(Data to use begins)

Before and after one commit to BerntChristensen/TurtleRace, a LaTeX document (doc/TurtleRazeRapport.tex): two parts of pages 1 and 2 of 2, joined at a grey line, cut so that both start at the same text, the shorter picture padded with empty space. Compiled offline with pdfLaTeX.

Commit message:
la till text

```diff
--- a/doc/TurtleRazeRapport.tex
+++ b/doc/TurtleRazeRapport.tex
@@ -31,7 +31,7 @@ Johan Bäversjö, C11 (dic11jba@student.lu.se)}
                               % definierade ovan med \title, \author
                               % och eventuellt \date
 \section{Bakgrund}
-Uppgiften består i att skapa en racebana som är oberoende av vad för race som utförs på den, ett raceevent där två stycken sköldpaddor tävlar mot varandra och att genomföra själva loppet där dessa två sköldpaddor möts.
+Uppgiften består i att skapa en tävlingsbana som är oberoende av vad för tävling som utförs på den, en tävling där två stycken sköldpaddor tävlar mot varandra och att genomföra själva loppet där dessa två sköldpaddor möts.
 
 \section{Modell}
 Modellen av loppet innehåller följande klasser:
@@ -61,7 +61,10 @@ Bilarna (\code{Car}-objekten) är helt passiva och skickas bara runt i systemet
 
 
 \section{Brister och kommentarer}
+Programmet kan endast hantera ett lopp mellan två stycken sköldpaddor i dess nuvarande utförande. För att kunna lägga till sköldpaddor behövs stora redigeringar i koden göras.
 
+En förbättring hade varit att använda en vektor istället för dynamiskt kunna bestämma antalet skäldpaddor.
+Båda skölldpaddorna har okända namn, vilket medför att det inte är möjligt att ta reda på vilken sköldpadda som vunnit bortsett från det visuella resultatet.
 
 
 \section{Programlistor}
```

(Data to use ends)

Print every record exactly as it was given.

_Result below_
Before and after one commit to BerntChristensen/TurtleRace, a LaTeX document (doc/TurtleRazeRapport.tex): two parts of pages 1 and 2 of 2, joined at a grey line, cut so that both start at the same text, the shorter picture padded with empty space. Compiled offline with pdfLaTeX.

Commit message:
la till text

```diff
--- a/doc/TurtleRazeRapport.tex
+++ b/doc/TurtleRazeRapport.tex
@@ -31,7 +31,7 @@ Johan Bäversjö, C11 (dic11jba@student.lu.se)}
                               % definierade ovan med \title, \author
                               % och eventuellt \date
 \section{Bakgrund}
-Uppgiften består i att skapa en racebana som är oberoende av vad för race som utförs på den, ett raceevent där två stycken sköldpaddor tävlar mot varandra och att genomföra själva loppet där dessa två sköldpaddor möts.
+Uppgiften består i att skapa en tävlingsbana som är oberoende av vad för tävling som utförs på den, en tävling där två stycken sköldpaddor tävlar mot varandra och att genomföra själva loppet där dessa två sköldpaddor möts.
 
 \section{Modell}
 Modellen av loppet innehåller följande klasser:
@@ -61,7 +61,10 @@ Bilarna (\code{Car}-objekten) är helt passiva och skickas bara runt i systemet
 
 
 \section{Brister och kommentarer}
+Programmet kan endast hantera ett lopp mellan två stycken sköldpaddor i dess nuvarande utförande. För att kunna lägga till sköldpaddor behövs stora redigeringar i koden göras.
 
+En förbättring hade varit att använda en vektor istället för dynamiskt kunna bestämma antalet skäldpaddor.
+Båda skölldpaddorna har okända namn, vilket medför att det inte är möjligt att ta reda på vilken sköldpadda som vunnit bortsett från det visuella resultatet.
 
 
 \section{Programlistor}
```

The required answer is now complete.